-- Opening Marker --

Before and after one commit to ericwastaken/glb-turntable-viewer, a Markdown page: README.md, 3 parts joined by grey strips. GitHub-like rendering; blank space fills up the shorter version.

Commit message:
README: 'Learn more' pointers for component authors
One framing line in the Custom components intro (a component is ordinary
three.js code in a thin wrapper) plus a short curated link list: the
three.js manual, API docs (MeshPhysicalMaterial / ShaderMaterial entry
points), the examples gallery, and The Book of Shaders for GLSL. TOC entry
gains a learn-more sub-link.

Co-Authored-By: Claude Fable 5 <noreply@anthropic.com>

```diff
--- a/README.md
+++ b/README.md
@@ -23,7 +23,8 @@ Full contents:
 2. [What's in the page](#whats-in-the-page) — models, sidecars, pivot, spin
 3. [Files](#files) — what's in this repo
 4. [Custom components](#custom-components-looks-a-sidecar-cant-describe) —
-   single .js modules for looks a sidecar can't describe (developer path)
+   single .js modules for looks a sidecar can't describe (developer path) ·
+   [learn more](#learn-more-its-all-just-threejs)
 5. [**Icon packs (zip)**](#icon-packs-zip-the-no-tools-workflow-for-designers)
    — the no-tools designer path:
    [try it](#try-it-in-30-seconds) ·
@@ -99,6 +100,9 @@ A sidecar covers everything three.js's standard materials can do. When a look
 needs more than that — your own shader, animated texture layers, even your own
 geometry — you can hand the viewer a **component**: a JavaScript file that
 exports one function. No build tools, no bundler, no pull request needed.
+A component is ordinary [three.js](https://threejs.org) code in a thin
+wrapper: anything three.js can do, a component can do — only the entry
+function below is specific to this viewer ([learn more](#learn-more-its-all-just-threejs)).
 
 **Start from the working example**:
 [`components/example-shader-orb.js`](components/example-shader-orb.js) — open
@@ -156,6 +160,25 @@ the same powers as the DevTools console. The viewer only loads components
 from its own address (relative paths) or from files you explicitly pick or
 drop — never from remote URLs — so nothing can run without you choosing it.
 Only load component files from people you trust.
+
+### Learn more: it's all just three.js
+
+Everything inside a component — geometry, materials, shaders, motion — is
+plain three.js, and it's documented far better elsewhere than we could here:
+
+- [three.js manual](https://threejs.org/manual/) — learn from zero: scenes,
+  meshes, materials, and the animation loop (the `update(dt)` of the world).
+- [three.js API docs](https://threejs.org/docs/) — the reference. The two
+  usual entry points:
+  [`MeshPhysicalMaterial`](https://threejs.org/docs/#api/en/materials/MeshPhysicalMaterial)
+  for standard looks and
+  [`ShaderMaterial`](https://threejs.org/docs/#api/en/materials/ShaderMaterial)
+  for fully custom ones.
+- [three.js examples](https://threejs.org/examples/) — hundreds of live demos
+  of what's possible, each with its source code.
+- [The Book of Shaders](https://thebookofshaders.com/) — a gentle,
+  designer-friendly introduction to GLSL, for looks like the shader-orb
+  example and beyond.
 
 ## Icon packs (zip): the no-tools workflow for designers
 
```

-- Closing Marker --
-- Opening Marker --

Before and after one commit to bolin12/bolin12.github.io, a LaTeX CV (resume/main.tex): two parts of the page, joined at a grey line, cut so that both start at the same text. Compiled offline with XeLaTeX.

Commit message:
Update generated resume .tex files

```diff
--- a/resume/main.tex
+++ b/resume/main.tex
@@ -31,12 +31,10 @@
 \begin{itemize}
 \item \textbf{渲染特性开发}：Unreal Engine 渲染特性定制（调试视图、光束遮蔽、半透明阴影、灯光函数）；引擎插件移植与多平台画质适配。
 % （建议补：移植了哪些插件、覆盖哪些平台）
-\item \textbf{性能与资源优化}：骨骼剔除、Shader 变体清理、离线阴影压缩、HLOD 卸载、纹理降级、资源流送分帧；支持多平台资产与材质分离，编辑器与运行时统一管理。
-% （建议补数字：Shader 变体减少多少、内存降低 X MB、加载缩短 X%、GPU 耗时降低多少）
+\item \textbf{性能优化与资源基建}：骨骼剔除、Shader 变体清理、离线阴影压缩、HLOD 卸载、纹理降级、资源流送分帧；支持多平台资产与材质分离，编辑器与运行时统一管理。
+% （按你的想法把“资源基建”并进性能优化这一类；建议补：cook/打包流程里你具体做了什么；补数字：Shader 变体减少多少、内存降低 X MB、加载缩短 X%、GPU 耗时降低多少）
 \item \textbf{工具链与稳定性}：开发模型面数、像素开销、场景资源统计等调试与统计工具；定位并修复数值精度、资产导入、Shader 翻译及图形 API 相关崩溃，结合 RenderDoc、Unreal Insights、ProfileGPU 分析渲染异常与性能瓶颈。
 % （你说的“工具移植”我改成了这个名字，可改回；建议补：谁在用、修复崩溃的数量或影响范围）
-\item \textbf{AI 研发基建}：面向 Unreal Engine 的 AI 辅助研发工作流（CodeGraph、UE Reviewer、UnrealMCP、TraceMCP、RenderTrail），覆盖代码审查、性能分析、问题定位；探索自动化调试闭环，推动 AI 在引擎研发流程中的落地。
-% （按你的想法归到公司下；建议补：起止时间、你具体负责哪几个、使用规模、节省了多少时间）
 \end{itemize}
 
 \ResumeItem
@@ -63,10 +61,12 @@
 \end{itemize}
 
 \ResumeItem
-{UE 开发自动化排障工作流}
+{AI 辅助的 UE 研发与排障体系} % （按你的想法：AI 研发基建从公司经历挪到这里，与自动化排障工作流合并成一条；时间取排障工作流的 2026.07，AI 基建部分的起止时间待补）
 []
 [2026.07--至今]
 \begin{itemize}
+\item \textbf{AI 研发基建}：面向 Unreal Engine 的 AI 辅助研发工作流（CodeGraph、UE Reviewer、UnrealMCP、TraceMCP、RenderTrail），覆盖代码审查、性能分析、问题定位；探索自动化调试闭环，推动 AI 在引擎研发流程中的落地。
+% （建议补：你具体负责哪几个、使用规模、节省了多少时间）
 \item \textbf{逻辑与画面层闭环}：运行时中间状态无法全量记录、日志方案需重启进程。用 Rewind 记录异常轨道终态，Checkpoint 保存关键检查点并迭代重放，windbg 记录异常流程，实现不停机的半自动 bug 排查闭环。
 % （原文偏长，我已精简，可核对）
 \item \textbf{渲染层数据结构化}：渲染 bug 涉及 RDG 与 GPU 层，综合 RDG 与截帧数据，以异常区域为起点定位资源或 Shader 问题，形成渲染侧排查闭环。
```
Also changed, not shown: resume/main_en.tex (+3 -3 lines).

-- Closing Marker --

» **EXERCISE**:
Find the line with "the shorter version." in the entries above. Retype it and each line after it, exactly, through the line with "three.js manual, API", and stop there.

» **EXERCISE ANSWER**:
Before and after one commit to ericwastaken/glb-turntable-viewer, a Markdown page: README.md, 3 parts joined by grey strips. GitHub-like rendering; blank space fills up the shorter version.

Commit message:
README: 'Learn more' pointers for component authors
One framing line in the Custom components intro (a component is ordinary
three.js code in a thin wrapper) plus a short curated link list: the
three.js manual, API docs (MeshPhysicalMaterial / ShaderMaterial entry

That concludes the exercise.